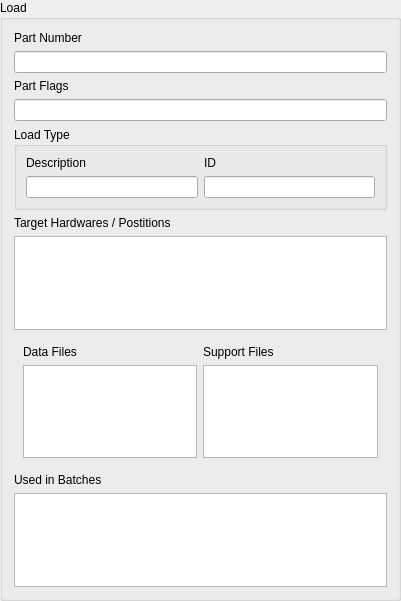
Above: lib/arinc665_qt/media/LoadWidget.ui from hirah2205/ARINC-665 before the change. Below: the same form after it.
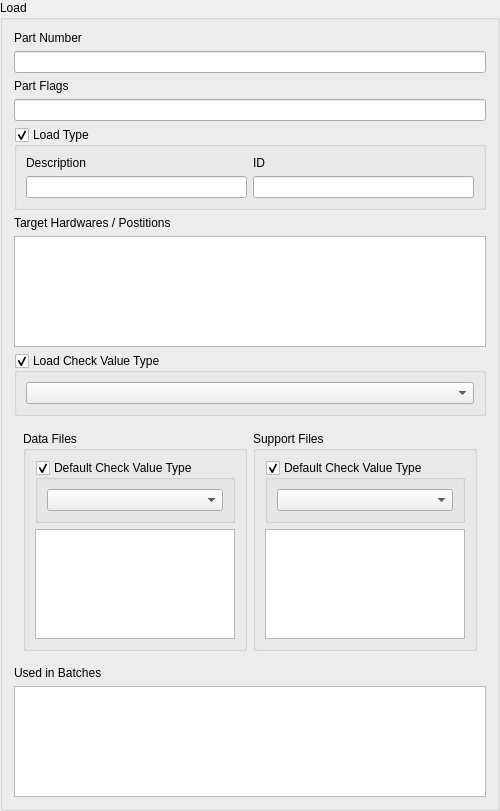
That is the form after the change.

Patch:
```diff
--- a/lib/arinc665_qt/media/LoadWidget.ui
+++ b/lib/arinc665_qt/media/LoadWidget.ui
@@ -7,8 +7,8 @@
    <rect>
     <x>0</x>
     <y>0</y>
-    <width>401</width>
-    <height>601</height>
+    <width>500</width>
+    <height>811</height>
    </rect>
   </property>
   <property name="title">
@@ -46,6 +46,9 @@
      <property name="title">
       <string>Load Type</string>
      </property>
+     <property name="checkable">
+      <bool>true</bool>
+     </property>
      <layout class="QGridLayout" name="gridLayout">
       <item row="0" column="0">
        <widget class="QLabel" name="lblLoadTypeDescription">
@@ -111,29 +114,88 @@
     </widget>
    </item>
    <item>
-    <widget class="QWidget" name="widget" native="true">
+    <widget class="QGroupBox" name="loadCheckValueTypeGroupBox">
+     <property name="title">
+      <string>Load Check Value Type</string>
+     </property>
+     <property name="checkable">
+      <bool>true</bool>
+     </property>
+     <layout class="QHBoxLayout" name="horizontalLayout_2">
+      <item>
+       <widget class="QComboBox" name="loadCheckValueType"/>
+      </item>
+     </layout>
+    </widget>
+   </item>
+   <item>
+    <widget class="QWidget" name="filesWidget" native="true">
      <layout class="QGridLayout" name="gridLayout_2">
       <item row="0" column="0">
-       <widget class="QLabel" name="lblDataFiles">
-        <property name="text">
+       <widget class="QGroupBox" name="dataFilesGroupBox">
+        <property name="title">
          <string>Data Files</string>
         </property>
-        <property name="buddy">
-         <cstring>dataFiles</cstring>
-        </property>
+        <layout class="QVBoxLayout" name="verticalLayout_2">
+         <item>
+          <widget class="QGroupBox" name="dataFilesCheckValueTypeGroupBox">
+           <property name="title">
+            <string>Default Check Value Type</string>
+           </property>
+           <property name="checkable">
+            <bool>true</bool>
+           </property>
+           <layout class="QHBoxLayout" name="horizontalLayout_3">
+            <item>
+             <widget class="QComboBox" name="dataFilesCheckValueType"/>
+            </item>
+           </layout>
+          </widget>
+         </item>
+         <item>
+          <widget class="QTableView" name="dataFiles">
+           <property name="alternatingRowColors">
+            <bool>true</bool>
+           </property>
+           <property name="selectionMode">
+            <enum>QAbstractItemView::NoSelection</enum>
+           </property>
+           <property name="selectionBehavior">
+            <enum>QAbstractItemView::SelectRows</enum>
+           </property>
+           <attribute name="horizontalHeaderStretchLastSection">
+            <bool>true</bool>
+           </attribute>
+           <attribute name="verticalHeaderVisible">
+            <bool>false</bool>
+           </attribute>
+          </widget>
+         </item>
+        </layout>
        </widget>
       </item>
       <item row="0" column="1">
-       <widget class="QLabel" name="lblSupportFiles">
-        <property name="text">
+       <widget class="QGroupBox" name="supportFilesGroupBox">
+        <property name="title">
          <string>Support Files</string>
         </property>
-        <property name="buddy">
-         <cstring>supportFiles</cstring>
-        </property>
-       </widget>
-      </item>
-      <item row="1" column="1">
+        <layout class="QVBoxLayout" name="verticalLayout_3">
+         <item>
+          <widget class="QGroupBox" name="supportFilesCheckValueTypeGroupBox">
+           <property name="title">
+            <string>Default Check Value Type</string>
+           </property>
+           <property name="checkable">
+            <bool>true</bool>
+           </property>
+           <layout class="QHBoxLayout" name="horizontalLayout_4">
+            <item>
+             <widget class="QComboBox" name="supportFilesCheckValueType"/>
+            </item>
+           </layout>
+          </widget>
+         </item>
+         <item>
        <widget class="QTableView" name="supportFiles">
         <property name="alternatingRowColors">
          <bool>true</bool>
@@ -152,23 +214,7 @@
         </attribute>
        </widget>
       </item>
-      <item row="1" column="0">
-       <widget class="QTableView" name="dataFiles">
-        <property name="alternatingRowColors">
-         <bool>true</bool>
-        </property>
-        <property name="selectionMode">
-         <enum>QAbstractItemView::NoSelection</enum>
-        </property>
-        <property name="selectionBehavior">
-         <enum>QAbstractItemView::SelectRows</enum>
-        </property>
-        <attribute name="horizontalHeaderStretchLastSection">
-         <bool>true</bool>
-        </attribute>
-        <attribute name="verticalHeaderVisible">
-         <bool>false</bool>
-        </attribute>
+        </layout>
        </widget>
       </item>
      </layout>
```
Left out of the diff: 20 changed lines with no effect on the pictures. Lines whose indentation alone changed are shown as unchanged.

= WHAT IS BEING ASKED =
Do not include images; quote all of the entries above exactly.

= WRITTEN SOLUTION =
Above: lib/arinc665_qt/media/LoadWidget.ui from hirah2205/ARINC-665 before the change. Below: the same form after it.
That is the form after the change.

Patch:
```diff
--- a/lib/arinc665_qt/media/LoadWidget.ui
+++ b/lib/arinc665_qt/media/LoadWidget.ui
@@ -7,8 +7,8 @@
    <rect>
     <x>0</x>
     <y>0</y>
-    <width>401</width>
-    <height>601</height>
+    <width>500</width>
+    <height>811</height>
    </rect>
   </property>
   <property name="title">
@@ -46,6 +46,9 @@
      <property name="title">
       <string>Load Type</string>
      </property>
+     <property name="checkable">
+      <bool>true</bool>
+     </property>
      <layout class="QGridLayout" name="gridLayout">
       <item row="0" column="0">
        <widget class="QLabel" name="lblLoadTypeDescription">
@@ -111,29 +114,88 @@
     </widget>
    </item>
    <item>
-    <widget class="QWidget" name="widget" native="true">
+    <widget class="QGroupBox" name="loadCheckValueTypeGroupBox">
+     <property name="title">
+      <string>Load Check Value Type</string>
+     </property>
+     <property name="checkable">
+      <bool>true</bool>
+     </property>
+     <layout class="QHBoxLayout" name="horizontalLayout_2">
+      <item>
+       <widget class="QComboBox" name="loadCheckValueType"/>
+      </item>
+     </layout>
+    </widget>
+   </item>
+   <item>
+    <widget class="QWidget" name="filesWidget" native="true">
      <layout class="QGridLayout" name="gridLayout_2">
       <item row="0" column="0">
-       <widget class="QLabel" name="lblDataFiles">
-        <property name="text">
+       <widget class="QGroupBox" name="dataFilesGroupBox">
+        <property name="title">
          <string>Data Files</string>
         </property>
-        <property name="buddy">
-         <cstring>dataFiles</cstring>
-        </property>
+        <layout class="QVBoxLayout" name="verticalLayout_2">
+         <item>
+          <widget class="QGroupBox" name="dataFilesCheckValueTypeGroupBox">
+           <property name="title">
+            <string>Default Check Value Type</string>
+           </property>
+           <property name="checkable">
+            <bool>true</bool>
+           </property>
+           <layout class="QHBoxLayout" name="horizontalLayout_3">
+            <item>
+             <widget class="QComboBox" name="dataFilesCheckValueType"/>
+            </item>
+           </layout>
+          </widget>
+         </item>
+         <item>
+          <widget class="QTableView" name="dataFiles">
+           <property name="alternatingRowColors">
+            <bool>true</bool>
+           </property>
+           <property name="selectionMode">
+            <enum>QAbstractItemView::NoSelection</enum>
+           </property>
+           <property name="selectionBehavior">
+            <enum>QAbstractItemView::SelectRows</enum>
+           </property>
+           <attribute name="horizontalHeaderStretchLastSection">
+            <bool>true</bool>
+           </attribute>
+           <attribute name="verticalHeaderVisible">
+            <bool>false</bool>
+           </attribute>
+          </widget>
+         </item>
+        </layout>
        </widget>
       </item>
       <item row="0" column="1">
-       <widget class="QLabel" name="lblSupportFiles">
-        <property name="text">
+       <widget class="QGroupBox" name="supportFilesGroupBox">
+        <property name="title">
          <string>Support Files</string>
         </property>
-        <property name="buddy">
-         <cstring>supportFiles</cstring>
-        </property>
-       </widget>
-      </item>
-      <item row="1" column="1">
+        <layout class="QVBoxLayout" name="verticalLayout_3">
+         <item>
+          <widget class="QGroupBox" name="supportFilesCheckValueTypeGroupBox">
+           <property name="title">
+            <string>Default Check Value Type</string>
+           </property>
+           <property name="checkable">
+            <bool>true</bool>
+           </property>
+           <layout class="QHBoxLayout" name="horizontalLayout_4">
+            <item>
+             <widget class="QComboBox" name="supportFilesCheckValueType"/>
+            </item>
+           </layout>
+          </widget>
+         </item>
+         <item>
        <widget class="QTableView" name="supportFiles">
         <property name="alternatingRowColors">
          <bool>true</bool>
@@ -152,23 +214,7 @@
         </attribute>
        </widget>
       </item>
-      <item row="1" column="0">
-       <widget class="QTableView" name="dataFiles">
-        <property name="alternatingRowColors">
-         <bool>true</bool>
-        </property>
-        <property name="selectionMode">
-         <enum>QAbstractItemView::NoSelection</enum>
-        </property>
-        <property name="selectionBehavior">
-         <enum>QAbstractItemView::SelectRows</enum>
-        </property>
-        <attribute name="horizontalHeaderStretchLastSection">
-         <bool>true</bool>
-        </attribute>
-        <attribute name="verticalHeaderVisible">
-         <bool>false</bool>
-        </attribute>
+        </layout>
        </widget>
       </item>
      </layout>
```
Left out of the diff: 20 changed lines with no effect on the pictures. Lines whose indentation alone changed are shown as unchanged.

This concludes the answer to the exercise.